- Submitted by:
- Alexander Outman
- Last updated:
- Tue, 01/10/2017 - 15:56
- Data Format:
- Creative Commons Attribution
This task evaluates performance of the sound event detection systems in multisource conditions similar to our everyday life, where the sound sources are rarely heard in isolation. Contrary to task 2, there is no control over the number of overlapping sound events at each time, not in the training nor in the testing audio data.
TUT Sound events 2016 dataset will be used for task 3. Audio in the dataset is a subset of TUT Acoustic scenes 2016dataset (used for task 1). The TUT Sound events 2016 dataset consisting of recordings from two acoustic scenes:
- Home (indoor)
- Residential area (outdoor).
These acoustic scenes were selected to represent common environments of interest in applications for safety and surveillance (outside home) and human activity monitoring or home surveillance.
The dataset was collected in Finland by Tampere University of Technology between 06/2015 - 01/2016. The data collection has received funding from the European Research Council.
Recording and annotation procedure
The recordings were captured each in a different location: different streets, different homes. For each recording location, 3-5 minute long audio recording was captured. The equipment used for recording consists of a binaural Soundman OKM II Klassik/studio A3 electret in-ear microphone and a Roland Edirol R-09 wave recorder using 44.1 kHz sampling rate and 24 bit resolution. For audio material recorded in private places, written consent was obtained from all people involved.
Individual sound events in each recording were annotated by two research assistants using freely chosen labels for sounds. Nouns were used to characterize each sound source, and verbs the sound production mechanism, whenever this was possible. Annotators were trained first on few example recordings. They were instructed to annotate all audible sound events, decide the start time and end time of the sounds as they see fit, and choose event labels freely. This resulted in a large set of raw labels. There was no verification of the annotations and no evaluation of annotator inter-annotator agreement due to the high level of subjectivity inherent to the problem.
Target sound event classes were selected based on the frequency of the obtained labels, to ensure that the selected sounds are common for an acoustic scene, and there are sufficient examples for learning acoustic models. Mapping of the raw labels was performed, merging for example "car engine running" to "engine running", and grouping various impact sounds with only verb description such as "banging", "clacking" into "object impact".
Selected sound event classes:
- (object) Rustling
- (object) Snapping
- Glass jingling
- Object impact
- People walking
- Washing dishes

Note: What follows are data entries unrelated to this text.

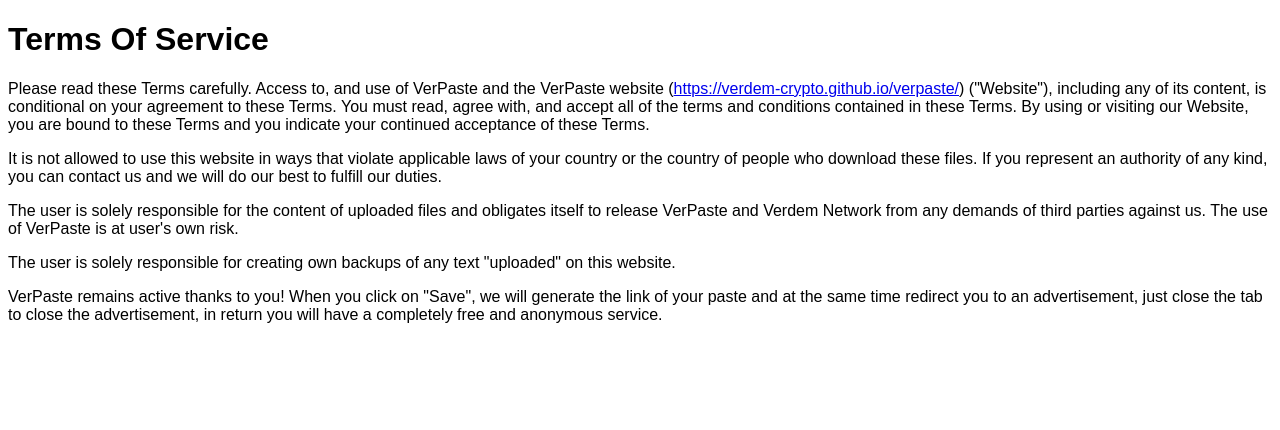
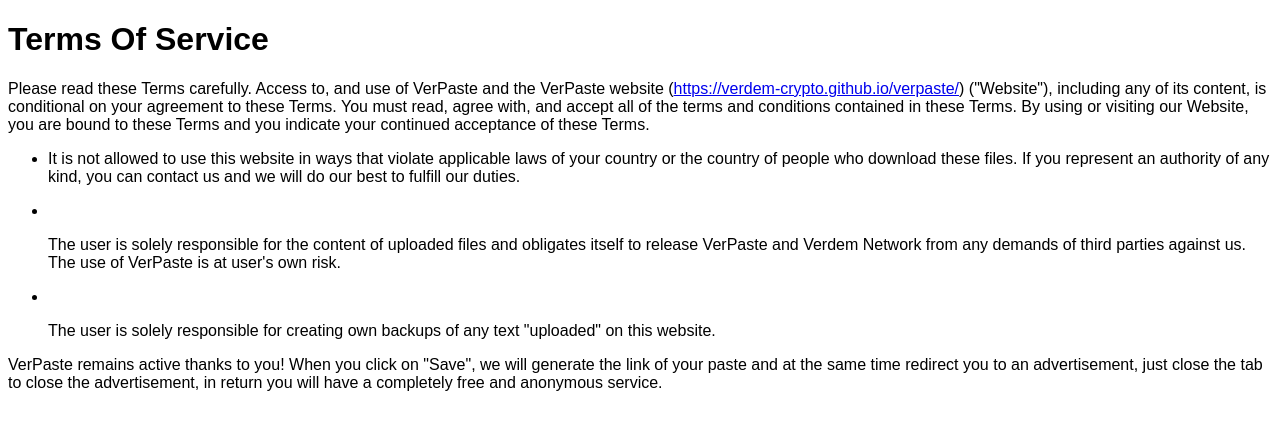
Before and after one commit to Verdem-crypto/verdem-crypto.github.io, a Jekyll site: the page verpaste/terms-of-service.html, which Jekyll copies as it is, in a window 1280 px wide. Shown: the top 430 px of the page. Built offline with Jekyll 4.4.1, drawn with Linux system fonts in a browser that asks for light colours.

Commit message:
Update terms-of-service.html

```diff
--- a/verpaste/terms-of-service.html
+++ b/verpaste/terms-of-service.html
@@ -34,9 +34,19 @@
 <script>
      (adsbygoogle = window.adsbygoogle || []).push({});
 </script>
+<ul>
+<li>
 <p>It is not allowed to use this website in ways that violate applicable laws of your country or the country of people who download these files. If you represent an authority of any kind, you can contact us and we will do our best to fulfill our duties.</p>
+</li>
+<li>
+<p>&nbsp;</p>
 <p>The user is solely responsible for the content of uploaded files and obligates itself to release VerPaste and Verdem Network from any demands of third parties against us. The use of VerPaste is at user's own risk.&nbsp;</p>
+</li>
+<li>
+<p>&nbsp;</p>
 <p>The user is solely responsible for creating own backups of any text "uploaded" on this website.</p>
+</li>
+</ul>
 <p>VerPaste remains active thanks to you! When you click on "Save", we will generate the link of your paste and at the same time redirect you to an advertisement, just close the tab to close the advertisement, in return you will have a completely free and anonymous service.</p>
 <script async src="https://pagead2.googlesyndication.com/pagead/js/adsbygoogle.js"></script>
 <ins class="adsbygoogle"
```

- Water tap running
- (object) Banging
- Bird singing
- Car passing by
- Children shouting
- People speaking
- People walking
- Wind blowing
For residential area, the sound event classes are mostly related to concrete physical sound sources - bird singing, car passing by. Home scenes are dominated by abstract object impact sounds, besides some more well defined sound events (still impact) like dishes, cutlery, etc.
TUT Sound events 2016 dataset consists of two subsets: development dataset and evaluation dataset. Partitioning of data into these subsets was done based on the amount of examples available for each sound event class, while also taking into account recording location. Ideally the subsets should have the same amount of data for each class, or at least the same relative amount, such as a 70-30% split. Because the event instances belonging to different classes are distributed unevenly within the recordings, the partitioning of individual classes can be controlled only to a certain extent.
The split condition was relaxed from 70-30%. For home, 40-80% of instances of each class were selected into the development set. For residential area, 60-80% of instances of each class were selected into the development set.
Participants are not allowed to use external data for system development. Manipulation of provided data is allowed. Acoustic scene label can be used as external information in the detection (acoustic scene-dependent sound event detection system).
In publications using the datasets, cite as:
Annamaria Mesaros, Toni Heittola, and Tuomas Virtanen, Tut database for acoustic scene classification and sound event detection, In 24rd European Signal Processing Conference 2016 (EUSIPCO 2016). Budapest, Hungary, 2016. PDF
Cross-validation with development dataset
A cross-validation setup is provided in order to make results reported with this dataset uniform. The setup consists of four folds, so that each recording is used exactly once as test data. While creating the cross-validation folds, the only condition imposed was that the test subset does not contain classes unavailable in training subset. The folds are provided with the dataset in the directory
Evaluation dataset without ground truth will be released shortly before the submission deadline. Full ground truth meta data for it will be published after the DCASE 2016 challenge.
Detailed information for the challenge submission can found from submission page.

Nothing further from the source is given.